Start of EXERCISE INPUT

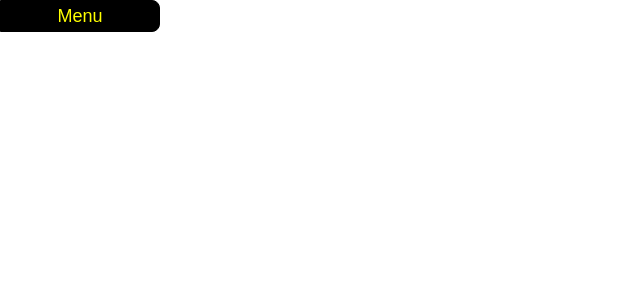
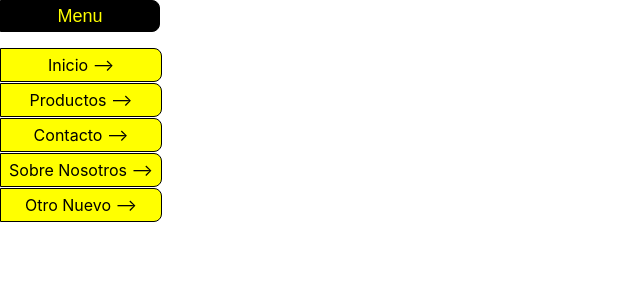
Before and after one commit to joaquinmartinez2912/reactjoaquin, a React (Create React App) app: page / in a window 1280 px wide. Both pictures are taken after a click on the button "Menu". Shown: the top 300 px of the page, without its empty margins (0-640 px from the left). Built offline with nearby package versions, Linux system fonts and the light colour scheme.

Commit message:
cambios casa

```diff
--- a/src/components/ListaMenu.jsx
+++ b/src/components/ListaMenu.jsx
@@ -1,4 +1,5 @@
 import { useState } from "react";
+//import { useEffect } from "react";
 import "../main.css";
 
 function ListaMenu(props) {
@@ -6,26 +7,40 @@ function ListaMenu(props) {
 
   // Defino una variable con un estado para controlar el submenu que contiene una lista con los datos a mostrar.
   const [mostrarSubLista, setMosrarSubLista] = useState([])
-  const [left, setleft] = useState()
-  const [top, settop] = useState()
+  const [left, setleft] = useState(0)
+  const [top, settop] = useState(0)
 
+// Con esto defino las variables una sola vez.
+/*   useEffect(() => {
+    // Calcular los valores iniciales de left y top una vez cuando se carga la página o cambia el contenido
+    const elementoLi = document.getElementById("elementoLi"); // Reemplaza "elementoLi" con el ID del elemento <li> que desees usar como referencia
+    if (elementoLi) {
+      setleft(elementoLi.offsetLeft + elementoLi.offsetWidth + "px");
+      settop(elementoLi.offsetTop + "px");
+    }
+  }, [datos]);
+ */
   //Defino los manejadores de eventos para mostrar el submenu, no cargo datos con esto, solo abro el submenu
   const handleMostrarSubMenu = (SubMenuId,e) => {
+    e.preventDefault(e)
     setMosrarSubLista((prev) => {
       let arr = [...prev];
       arr[SubMenuId] = true;
-      setleft(e.target.offsetLeft + e.target.offsetWidth + "px")
-      console.log(left)
+      console.log(top)
+      setleft(e.target.offsetLeft + e.target.offsetWidth + "px") // El left te dice cuanto se debe mover y el Width cuanto debe medir.
       settop(e.target.offsetTop + "px")
       return arr
     }
     )
   }
 
-  const handleOcultarSubMenu = (SubMenuId) => {
+  const handleOcultarSubMenu = (SubMenuId,e) => {
+    e.preventDefault(e) // iria??...no cambia nada...sera porque no hay un comportamiento predeterminado para este evento???
     setMosrarSubLista((prev) => {
       let arr = [...prev];
       arr[SubMenuId] = false;
+      setleft(e.target.offsetLeft + e.target.offsetWidth + "px") // El left te dice cuanto se debe mover y el Width cuanto debe medir.
+      settop(e.target.offsetTop + "px")
       return arr
     }
     )
@@ -39,18 +54,21 @@ function ListaMenu(props) {
             <li
               // Capturo el evento (Hacer click en un item determinado) y mando el id que corresponde para que se ejecute la funcion. El id lo uso para modificar el estado
               onMouseEnter={ (e) => handleMostrarSubMenu(item.id,e)}
-              onMouseLeave={ (e) => handleOcultarSubMenu(item.id)}
-              key={item.id}>
-              <span>{item.name + "-->"}</span>
+              onMouseLeave={ (e) => handleOcultarSubMenu(item.id,e)}
+              key={item.id}
+              id="elementoLi"
+              >
+              <span>{item.name +" -->"}</span>
               {/* Agrego la ul que se va a mostrar cuando se haga click */}
               <ul className={`sub-menu-ul ${mostrarSubLista[item.id] ? "open" : ""}`}
               style={{
                 left:left,
-                color: "green",
                 top: top
               }}
               >
-                <li> ads</li>
+                <li>{left} {top}</li>
+                <li>Hola</li>
+                <li>Chau</li>
              </ul>
             </li>
 
--- a/src/components/Menu.jsx
+++ b/src/components/Menu.jsx
@@ -5,7 +5,7 @@ import ListaMenu from './ListaMenu';
 
 function Menu() {
 
-  const [mostrarMenu, setmostrarMenu] = useState(true)
+  const [mostrarMenu, setmostrarMenu] = useState(false)
 
   const handlerMenu = () => {
     setmostrarMenu(!mostrarMenu)
--- a/src/data/items.json
+++ b/src/data/items.json
@@ -1,7 +1,12 @@
 [
     {
         "id": "ABC001",
-        "name": "Inicio"
+        "name": "Inicio",
+        "list": [
+            {
+                "id":1
+            }
+        ]
     },
     {
         "id": "ABC002",
@@ -23,14 +28,29 @@
     },
     {
         "id": "ABC003",
-        "name": "Contacto"
+        "name": "Contacto",
+        "list": [
+            {
+                "id":1
+            }
+        ]
     },
     {
         "id": "ABC004",
-        "name": "Sobre Nosotros"
+        "name": "Sobre Nosotros",
+        "list": [
+            {
+                "id":1
+            }
+        ]
     },
     {
         "id": "ABC005",
-        "name": "Otro Nuevo"
+        "name": "Otro Nuevo",
+        "list": [
+            {
+                "id":1
+            }
+        ]
     }
 ]
```
Also changed, not shown: src/components/BotonMenu.jsx (added, +30 -0 lines).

End of EXERCISE INPUT

REQUIRED WORK: Each line of the data above must be reproduced as written. Skip the pictures.

RESULT OF THE TASK:
Before and after one commit to joaquinmartinez2912/reactjoaquin, a React (Create React App) app: page / in a window 1280 px wide. Both pictures are taken after a click on the button "Menu". Shown: the top 300 px of the page, without its empty margins (0-640 px from the left). Built offline with nearby package versions, Linux system fonts and the light colour scheme.

Commit message:
cambios casa

```diff
--- a/src/components/ListaMenu.jsx
+++ b/src/components/ListaMenu.jsx
@@ -1,4 +1,5 @@
 import { useState } from "react";
+//import { useEffect } from "react";
 import "../main.css";
 
 function ListaMenu(props) {
@@ -6,26 +7,40 @@ function ListaMenu(props) {
 
   // Defino una variable con un estado para controlar el submenu que contiene una lista con los datos a mostrar.
   const [mostrarSubLista, setMosrarSubLista] = useState([])
-  const [left, setleft] = useState()
-  const [top, settop] = useState()
+  const [left, setleft] = useState(0)
+  const [top, settop] = useState(0)
 
+// Con esto defino las variables una sola vez.
+/*   useEffect(() => {
+    // Calcular los valores iniciales de left y top una vez cuando se carga la página o cambia el contenido
+    const elementoLi = document.getElementById("elementoLi"); // Reemplaza "elementoLi" con el ID del elemento <li> que desees usar como referencia
+    if (elementoLi) {
+      setleft(elementoLi.offsetLeft + elementoLi.offsetWidth + "px");
+      settop(elementoLi.offsetTop + "px");
+    }
+  }, [datos]);
+ */
   //Defino los manejadores de eventos para mostrar el submenu, no cargo datos con esto, solo abro el submenu
   const handleMostrarSubMenu = (SubMenuId,e) => {
+    e.preventDefault(e)
     setMosrarSubLista((prev) => {
       let arr = [...prev];
       arr[SubMenuId] = true;
-      setleft(e.target.offsetLeft + e.target.offsetWidth + "px")
-      console.log(left)
+      console.log(top)
+      setleft(e.target.offsetLeft + e.target.offsetWidth + "px") // El left te dice cuanto se debe mover y el Width cuanto debe medir.
       settop(e.target.offsetTop + "px")
       return arr
     }
     )
   }
 
-  const handleOcultarSubMenu = (SubMenuId) => {
+  const handleOcultarSubMenu = (SubMenuId,e) => {
+    e.preventDefault(e) // iria??...no cambia nada...sera porque no hay un comportamiento predeterminado para este evento???
     setMosrarSubLista((prev) => {
       let arr = [...prev];
       arr[SubMenuId] = false;
+      setleft(e.target.offsetLeft + e.target.offsetWidth + "px") // El left te dice cuanto se debe mover y el Width cuanto debe medir.
+      settop(e.target.offsetTop + "px")
       return arr
     }
     )
@@ -39,18 +54,21 @@ function ListaMenu(props) {
             <li
               // Capturo el evento (Hacer click en un item determinado) y mando el id que corresponde para que se ejecute la funcion. El id lo uso para modificar el estado
               onMouseEnter={ (e) => handleMostrarSubMenu(item.id,e)}
-              onMouseLeave={ (e) => handleOcultarSubMenu(item.id)}
-              key={item.id}>
-              <span>{item.name + "-->"}</span>
+              onMouseLeave={ (e) => handleOcultarSubMenu(item.id,e)}
+              key={item.id}
+              id="elementoLi"
+              >
+              <span>{item.name +" -->"}</span>
               {/* Agrego la ul que se va a mostrar cuando se haga click */}
               <ul className={`sub-menu-ul ${mostrarSubLista[item.id] ? "open" : ""}`}
               style={{
                 left:left,
-                color: "green",
                 top: top
               }}
               >
-                <li> ads</li>
+                <li>{left} {top}</li>
+                <li>Hola</li>
+                <li>Chau</li>
              </ul>
             </li>
 
--- a/src/components/Menu.jsx
+++ b/src/components/Menu.jsx
@@ -5,7 +5,7 @@ import ListaMenu from './ListaMenu';
 
 function Menu() {
 
-  const [mostrarMenu, setmostrarMenu] = useState(true)
+  const [mostrarMenu, setmostrarMenu] = useState(false)
 
   const handlerMenu = () => {
     setmostrarMenu(!mostrarMenu)
--- a/src/data/items.json
+++ b/src/data/items.json
@@ -1,7 +1,12 @@
 [
     {
         "id": "ABC001",
-        "name": "Inicio"
+        "name": "Inicio",
+        "list": [
+            {
+                "id":1
+            }
+        ]
     },
     {
         "id": "ABC002",
@@ -23,14 +28,29 @@
     },
     {
         "id": "ABC003",
-        "name": "Contacto"
+        "name": "Contacto",
+        "list": [
+            {
+                "id":1
+            }
+        ]
     },
     {
         "id": "ABC004",
-        "name": "Sobre Nosotros"
+        "name": "Sobre Nosotros",
+        "list": [
+            {
+                "id":1
+            }
+        ]
     },
     {
         "id": "ABC005",
-        "name": "Otro Nuevo"
+        "name": "Otro Nuevo",
+        "list": [
+            {
+                "id":1
+            }
+        ]
     }
 ]
```
Also changed, not shown: src/components/BotonMenu.jsx (added, +30 -0 lines).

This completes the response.